The Spanish apellido, for “last name” (“surname” to the Brits) has a cousin in the English repeal and appeal.
All of these come from the Latin appellare, meaning, “to call.”
The Spanish makes sense: your last name is which tribe the world calls you by!
The English appeal is, indeed, when you call for a higher authority for help. And repeal is when you call back, push back to those who tried to do something to you.
The p‑l mapping is consistent amongst all the variations, with slight changes in spelling (single l vs double l, for example).
Marchitar (Spanish for “to fade; to wither”) comes from the Latin marcere (“to decay, wither”) which itself comes from the ancient Proto-Indo-European root merk which also means the same, “to decay, wither.”
From the Proto-Indo-European root merk, we get the English… morning (via Old German — just remember the German morgen!).
Morning, after all, is just the end of the decay of the moon!
The m‑r root is clearly visible in both!
The Spanish for syrup, jarabe, comes from the same root as the English: the Persian/Arabic sharab, which means “a drink, or wine”.
The drastically different (at least superficially) words are explained by the sh- and related (such as, sy- ) sounds changing to the Arabic-sounding j- sound in Spanish — but not English.
Thus, the j‑r-b of jarabe maps to the sy-r‑p of syrup.
Ceniza (Spanish for “ashes”) comes from the Latin cinis, meaning the same.
From the Latin root cinis, we get the English… cinder as well as incinerate. That makes sense: these are either the cause or the result of the process that causes ashes!

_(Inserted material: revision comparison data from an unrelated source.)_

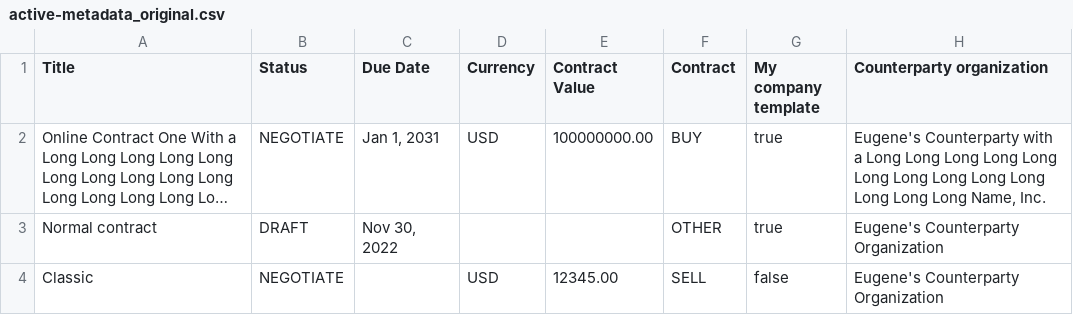
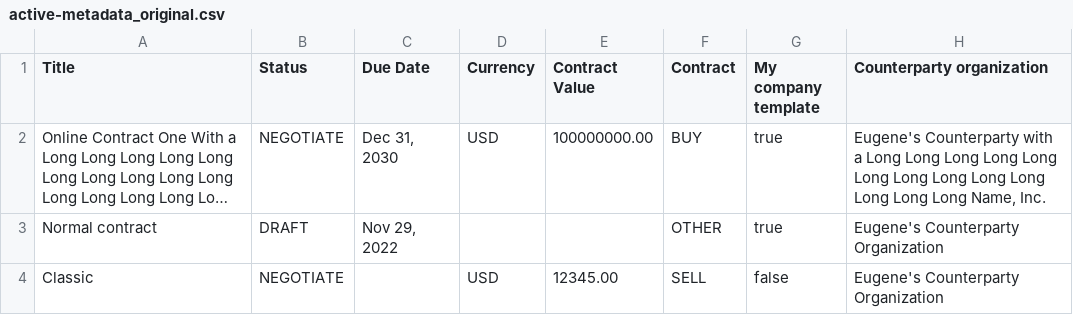
Before and after one commit to art1988/ParleyProAutotests, a CSV file: ParleyPro Autotests/Documents/active-metadata_original.csv, drawn as a sheet; only a part is shown; long unchanged cells end in …; the diff names each change by its address in the sheet, - before the commit and + after, or states it on an @@ line.

```diff
--- a/ParleyPro Autotests/Documents/active-metadata_original.csv
+++ b/ParleyPro Autotests/Documents/active-metadata_original.csv
-C2 (Due Date): Jan 1, 2031
+C2 (Due Date): Dec 31, 2030
-C3 (Due Date): Nov 30, 2022
+C3 (Due Date): Nov 29, 2022
```
Also changed, not shown: ParleyPro Autotests/Documents/executed-metadata_original.csv, 2 other files.
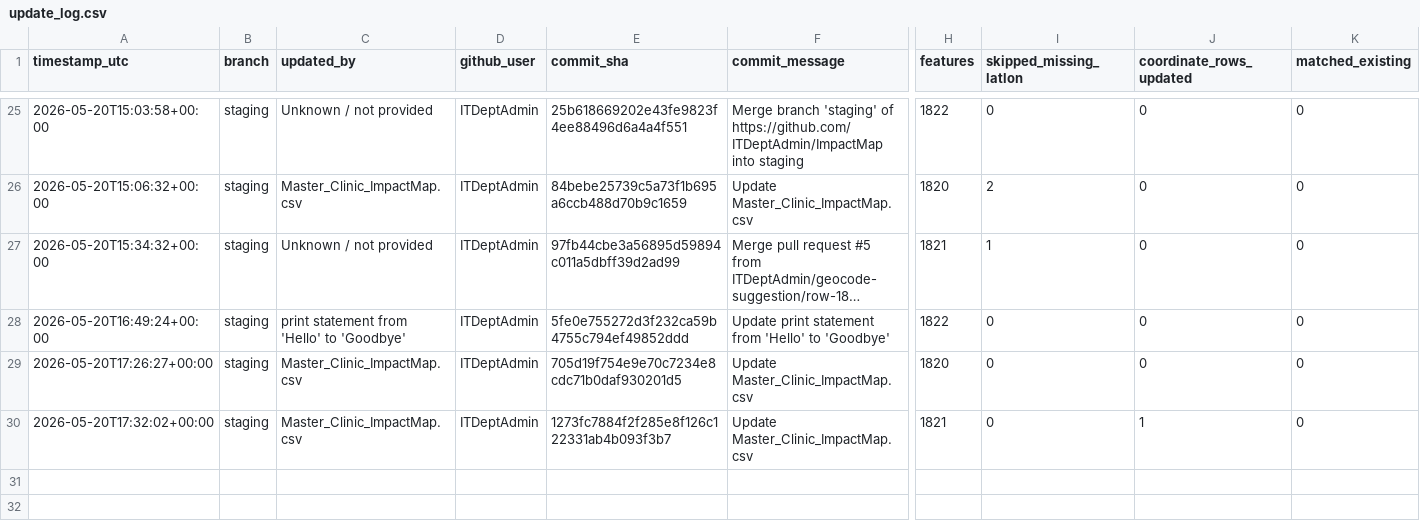
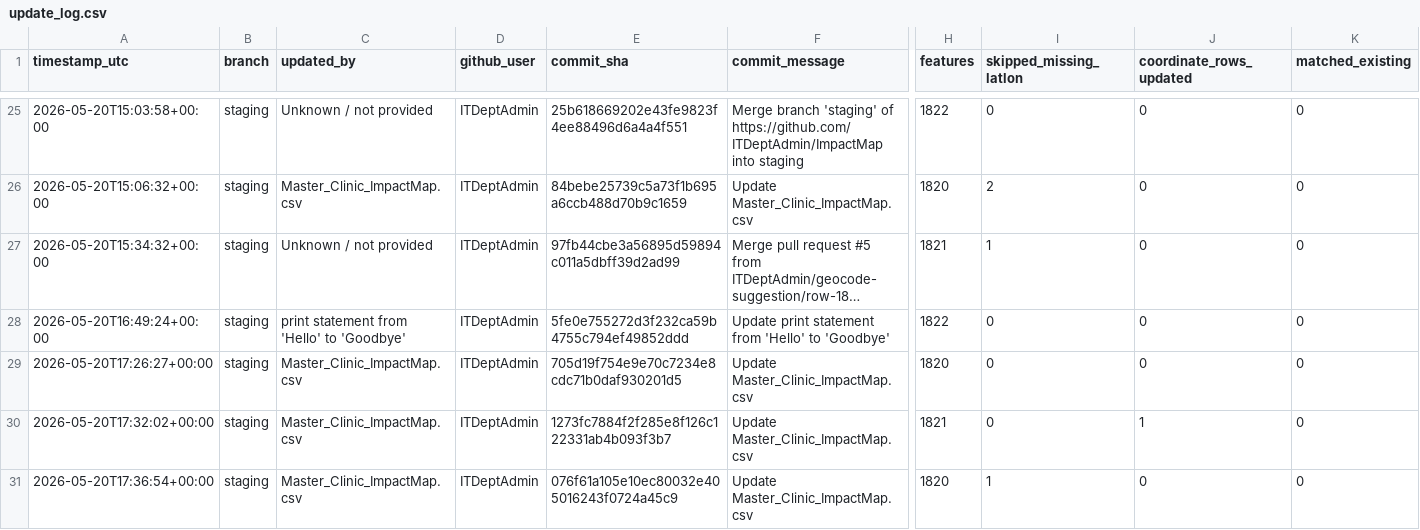
Before and after one commit to ITDeptAdmin/ImpactMap, a CSV file: logs/update_log.csv, drawn as a sheet; only a part is shown, gaps mark what is left out; long unchanged cells end in …; rows hold the shown columns only; the diff names each change by its address in the sheet, - before the commit and + after, or states it on an @@ line.

```diff
--- a/logs/update_log.csv
+++ b/logs/update_log.csv
+row 31: 2026-05-20T17:36:54+00:00 | staging | Master_Clinic_ImpactMap.csv | ITDeptAdmin | 076f61a105e10ec80032e405016243f0724a45c9 | Update Master_Clinic_ImpactMap.csv | 1820 | 1 | 0 | 0
```
Also changed, not shown: 3 other files.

The most interesting part is.… this also explains why the Cinderella fairy tale, in Spanish, is called… Cenicienta!
We can see the c‑n root clearly in all these variations.
So, this is one of my personal all-time favorite etymologies. Just sayin’.
The Spanish for “heart,” corazón, and the English heart itself, both come from the same original root.
Huh? How? But they’re so different!
Both come from the Proto-Indo-European *kerd-, meaning the same. The key to understanding this one is remembering the pattern that the k- sounds from PIE tended to remain the same in Latin, but changed to the h- sound as it evolved into German and then English. Take, for example, hundred/century, for example.
Thus, the h‑r-t of heart maps to the c‑r-z of corazón.
From the same root is… courage. yup, that c‑r is the same c‑r. So courage is indeed something that comes from the heart.